**Activity**
Would you copy the entries that follow exactly, leaving out every picture?

★ ★ ★ ★

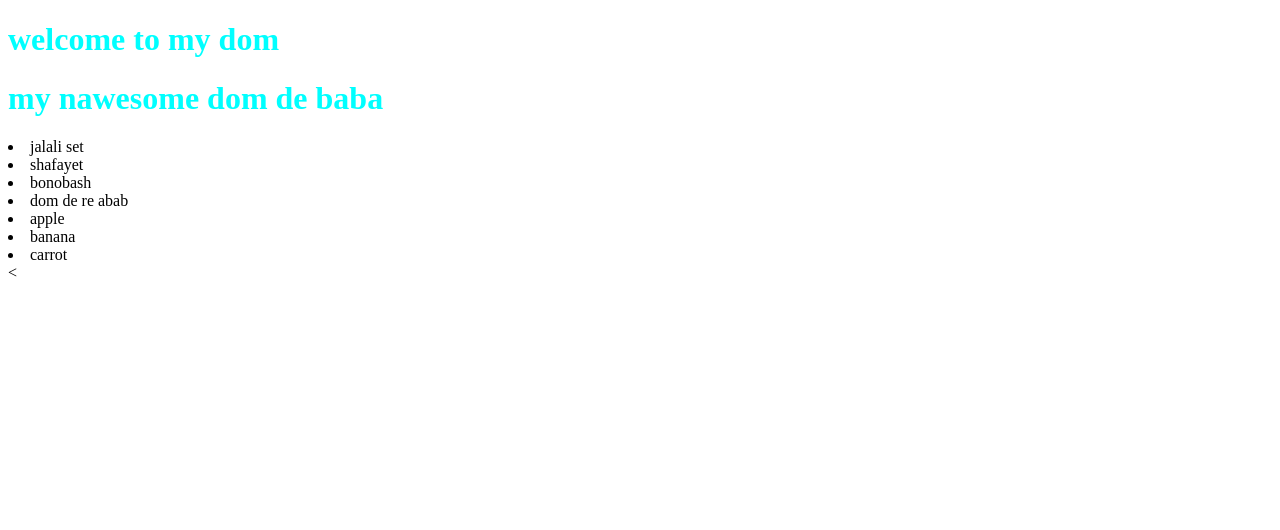
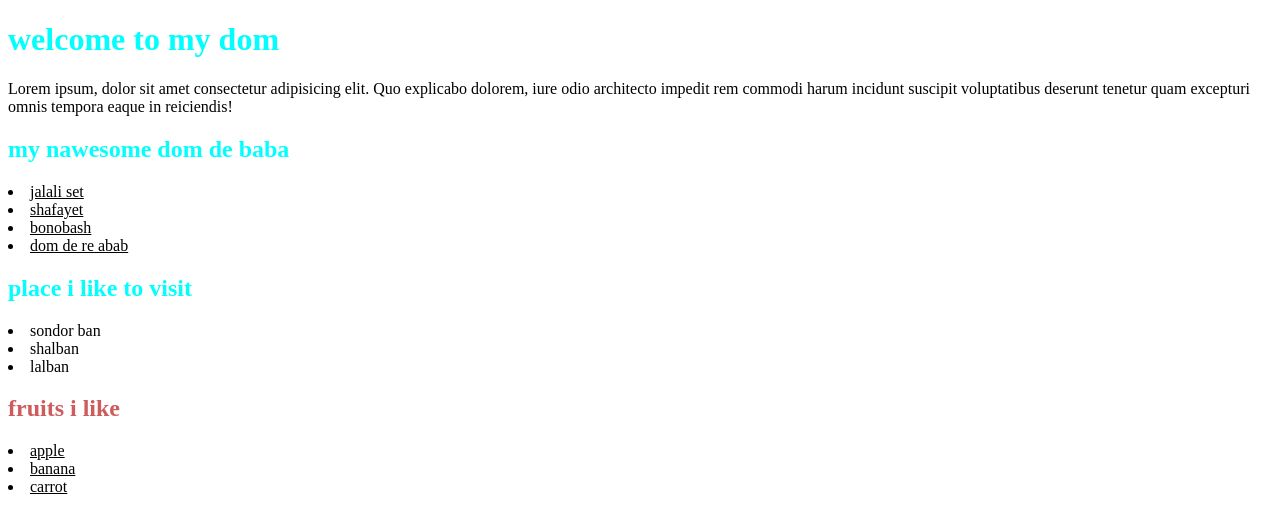
Before and after one commit to Shofikul2024/milestone-5-tour-of-dom-, a plain HTML site: page index.html in a window 1280 px wide. Drawn offline with Linux system fonts and the light colour scheme.

Commit message:
adde id info

```diff
--- a/index.html
+++ b/index.html
@@ -6,32 +6,66 @@
     <meta name="viewport" content="width=device-width, initial-scale=1.0">
     <title>tour of dom </title>
     <link rel="stylesheet" href="styles/styles.css">
+<!-- <style>
+
+    #fruits-title{
+        color:blue ;
+
+            }
+
+</style>
+         -->
+
+
 </head>
 
 <body>
     <header>
         <h1> welcome to my dom </h1>
+        Lorem ipsum, dolor sit amet consectetur adipisicing elit. Quo explicabo dolorem, iure odio architecto impedit rem commodi harum incidunt suscipit voluptatibus deserunt tenetur quam excepturi omnis tempora eaque in reiciendis!
 
     </header>
 
-    <main>
-
-        <h1> my nawesome dom de baba </h1>
-    </main>
 
 
-    <li> jalali set </li>
+        <section>
+
+            <h1 id="dom-title"> my nawesome dom de baba </h1>
+            <u> <li> jalali set </li>
                 <li> shafayet </li>
                 <li> bonobash </li>
                 <li> dom de re abab </li>
 
+            </u>
+
+
+        </section>
+
+
+        <section>
+
+<h1 id="places-title"> place i like to visit </h1>
+<li> sondor ban </li>
+<li>shalban</li>
+<li> lalban</li>
+
+        </section>
+
+
+        <section>
+
+            <h1 id="fruits-title"> fruits i like  </h1>
+            <u>
 
                 <li> apple </li>
                 <li> banana</li>
                 <li> carrot</li>
 
                 </ul>
-    < </h1>
+
+        </section>
+
+
 
         <script src="/js/dom.js"></script>
         <script> console.log("  adding js inside the html file ")</script>
--- a/styles/styles.css
+++ b/styles/styles.css
@@ -8,3 +8,9 @@ ul{
 
      color: blue;
 }
+
+
+
+#fruits-title{
+color: indianred;
+}
```
Lines whose indentation alone changed are shown as unchanged.
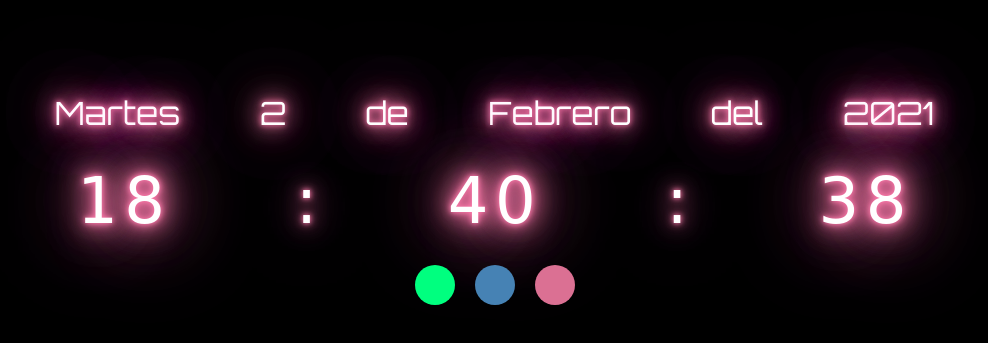
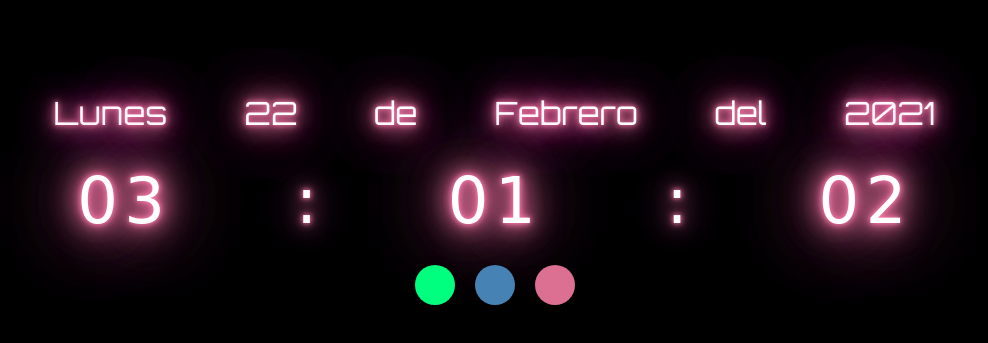
Before and after one commit to silmedina/Reloj, a plain HTML site: page index.html in a window 1280 px wide. Shown: the part 203-546 px from the top of the page, without its empty margins (145-1133 px from the left). Drawn offline with nearby package versions, Linux system fonts and the light colour scheme; a web font is replaced by a local one.

Commit message:
se agrego la funcionalidad del reloj

```diff
--- a/index.html
+++ b/index.html
@@ -12,19 +12,19 @@
     <main class="d-flex justify-content-center align-items-center">
         <section class="w-75 pink">
             <article class="d-flex justify-content-around flex-wrap fecha">
-                <p>Martes</p>
-                <p>2</p>
+                <p id="diaSemana">Martes</p>
+                <p id="numDia">2</p>
                 <p>de</p>
-                <p>Febrero</p>
+                <p id="mes">Febrero</p>
                 <p>del</p>
-                <p>2021</p>
+                <p id="anio">2021</p>
             </article>
             <article class="d-flex justify-content-around flex-wrap hora">
-                <p>18</p>
+                <p id="hora">18</p>
                 <p>:</p>
-                <p>40</p>
+                <p id="minutos">40</p>
                 <p>:</p>
-                <p>38</p>
+                <p id="segundos">38</p>
             </article>
             <article class="text-center">
                 <button class="btn btn-green boton"></button>
--- a/js/app.js
+++ b/js/app.js
@@ -0,0 +1,45 @@
+function obtenerFecha(){
+    let fecha = new Date();
+    let horas = fecha.getHours();
+    let minutos = fecha.getMinutes();
+    let segundos = fecha.getSeconds();
+
+    console.log(horas + ':' +minutos+ ':' +segundos)
+
+    //traer los elementos p correspondientes
+    let pHoras = document.getElementById('hora'),
+        pMinutos = document.getElementById('minutos'),
+        pSegundos = document.getElementById('segundos'),
+        pDiaSemana = document.querySelector('#diaSemana'),
+        pNumDia = document.querySelector('#numDia'),
+        pMes = document.querySelector('#mes'),
+        pAnio = document.querySelector('#anio');
+
+
+     //asignar los valores de la fecha
+     let semana = ['Domingo','Lunes','Martes','Miercoles','Jueves','Viernes','Sabado'];
+     pDiaSemana.innerHTML = semana[fecha.getDay()];
+     pNumDia.innerHTML = fecha.getDate();
+
+     //asiganr los valores del mes
+     let meses = ['Enero','Febrero','Marzo','Abril','Mayo','Junio','Julio','Agosto','Septiembre','Octubre','Noviembre','Diciembre'];
+     pMes.innerHTML = meses[fecha.getMonth()];
+
+     pAnio.innerHTML = fecha.getFullYear();
+
+     //Asignar los valores de la hora
+     if(segundos < 10){
+         segundos = '0'+ segundos
+     }
+     if(minutos < 10){
+         minutos = '0'+ minutos
+     }
+     if(horas < 10){
+         horas = '0'+ horas
+     }
+     pHoras.innerHTML = horas;
+     pMinutos.innerHTML = minutos;
+     pSegundos.innerHTML = segundos;
+}
+
+window.setInterval(obtenerFecha,1000);
```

★ ★ ★ ★

**The answer**
Before and after one commit to Shofikul2024/milestone-5-tour-of-dom-, a plain HTML site: page index.html in a window 1280 px wide. Drawn offline with Linux system fonts and the light colour scheme.

Commit message:
adde id info

```diff
--- a/index.html
+++ b/index.html
@@ -6,32 +6,66 @@
     <meta name="viewport" content="width=device-width, initial-scale=1.0">
     <title>tour of dom </title>
     <link rel="stylesheet" href="styles/styles.css">
+<!-- <style>
+
+    #fruits-title{
+        color:blue ;
+
+            }
+
+</style>
+         -->
+
+
 </head>
 
 <body>
     <header>
         <h1> welcome to my dom </h1>
+        Lorem ipsum, dolor sit amet consectetur adipisicing elit. Quo explicabo dolorem, iure odio architecto impedit rem commodi harum incidunt suscipit voluptatibus deserunt tenetur quam excepturi omnis tempora eaque in reiciendis!
 
     </header>
 
-    <main>
-
-        <h1> my nawesome dom de baba </h1>
-    </main>
 
 
-    <li> jalali set </li>
+        <section>
+
+            <h1 id="dom-title"> my nawesome dom de baba </h1>
+            <u> <li> jalali set </li>
                 <li> shafayet </li>
                 <li> bonobash </li>
                 <li> dom de re abab </li>
 
+            </u>
+
+
+        </section>
+
+
+        <section>
+
+<h1 id="places-title"> place i like to visit </h1>
+<li> sondor ban </li>
+<li>shalban</li>
+<li> lalban</li>
+
+        </section>
+
+
+        <section>
+
+            <h1 id="fruits-title"> fruits i like  </h1>
+            <u>
 
                 <li> apple </li>
                 <li> banana</li>
                 <li> carrot</li>
 
                 </ul>
-    < </h1>
+
+        </section>
+
+
 
         <script src="/js/dom.js"></script>
         <script> console.log("  adding js inside the html file ")</script>
--- a/styles/styles.css
+++ b/styles/styles.css
@@ -8,3 +8,9 @@ ul{
 
      color: blue;
 }
+
+
+
+#fruits-title{
+color: indianred;
+}
```
Lines whose indentation alone changed are shown as unchanged.
Before and after one commit to silmedina/Reloj, a plain HTML site: page index.html in a window 1280 px wide. Shown: the part 203-546 px from the top of the page, without its empty margins (145-1133 px from the left). Drawn offline with nearby package versions, Linux system fonts and the light colour scheme; a web font is replaced by a local one.

Commit message:
se agrego la funcionalidad del reloj

```diff
--- a/index.html
+++ b/index.html
@@ -12,19 +12,19 @@
     <main class="d-flex justify-content-center align-items-center">
         <section class="w-75 pink">
             <article class="d-flex justify-content-around flex-wrap fecha">
-                <p>Martes</p>
-                <p>2</p>
+                <p id="diaSemana">Martes</p>
+                <p id="numDia">2</p>
                 <p>de</p>
-                <p>Febrero</p>
+                <p id="mes">Febrero</p>
                 <p>del</p>
-                <p>2021</p>
+                <p id="anio">2021</p>
             </article>
             <article class="d-flex justify-content-around flex-wrap hora">
-                <p>18</p>
+                <p id="hora">18</p>
                 <p>:</p>
-                <p>40</p>
+                <p id="minutos">40</p>
                 <p>:</p>
-                <p>38</p>
+                <p id="segundos">38</p>
             </article>
             <article class="text-center">
                 <button class="btn btn-green boton"></button>
--- a/js/app.js
+++ b/js/app.js
@@ -0,0 +1,45 @@
+function obtenerFecha(){
+    let fecha = new Date();
+    let horas = fecha.getHours();
+    let minutos = fecha.getMinutes();
+    let segundos = fecha.getSeconds();
+
+    console.log(horas + ':' +minutos+ ':' +segundos)
+
+    //traer los elementos p correspondientes
+    let pHoras = document.getElementById('hora'),
+        pMinutos = document.getElementById('minutos'),
+        pSegundos = document.getElementById('segundos'),
+        pDiaSemana = document.querySelector('#diaSemana'),
+        pNumDia = document.querySelector('#numDia'),
+        pMes = document.querySelector('#mes'),
+        pAnio = document.querySelector('#anio');
+
+
+     //asignar los valores de la fecha
+     let semana = ['Domingo','Lunes','Martes','Miercoles','Jueves','Viernes','Sabado'];
+     pDiaSemana.innerHTML = semana[fecha.getDay()];
+     pNumDia.innerHTML = fecha.getDate();
+
+     //asiganr los valores del mes
+     let meses = ['Enero','Febrero','Marzo','Abril','Mayo','Junio','Julio','Agosto','Septiembre','Octubre','Noviembre','Diciembre'];
+     pMes.innerHTML = meses[fecha.getMonth()];
+
+     pAnio.innerHTML = fecha.getFullYear();
+
+     //Asignar los valores de la hora
+     if(segundos < 10){
+         segundos = '0'+ segundos
+     }
+     if(minutos < 10){
+         minutos = '0'+ minutos
+     }
+     if(horas < 10){
+         horas = '0'+ horas
+     }
+     pHoras.innerHTML = horas;
+     pMinutos.innerHTML = minutos;
+     pSegundos.innerHTML = segundos;
+}
+
+window.setInterval(obtenerFecha,1000);
```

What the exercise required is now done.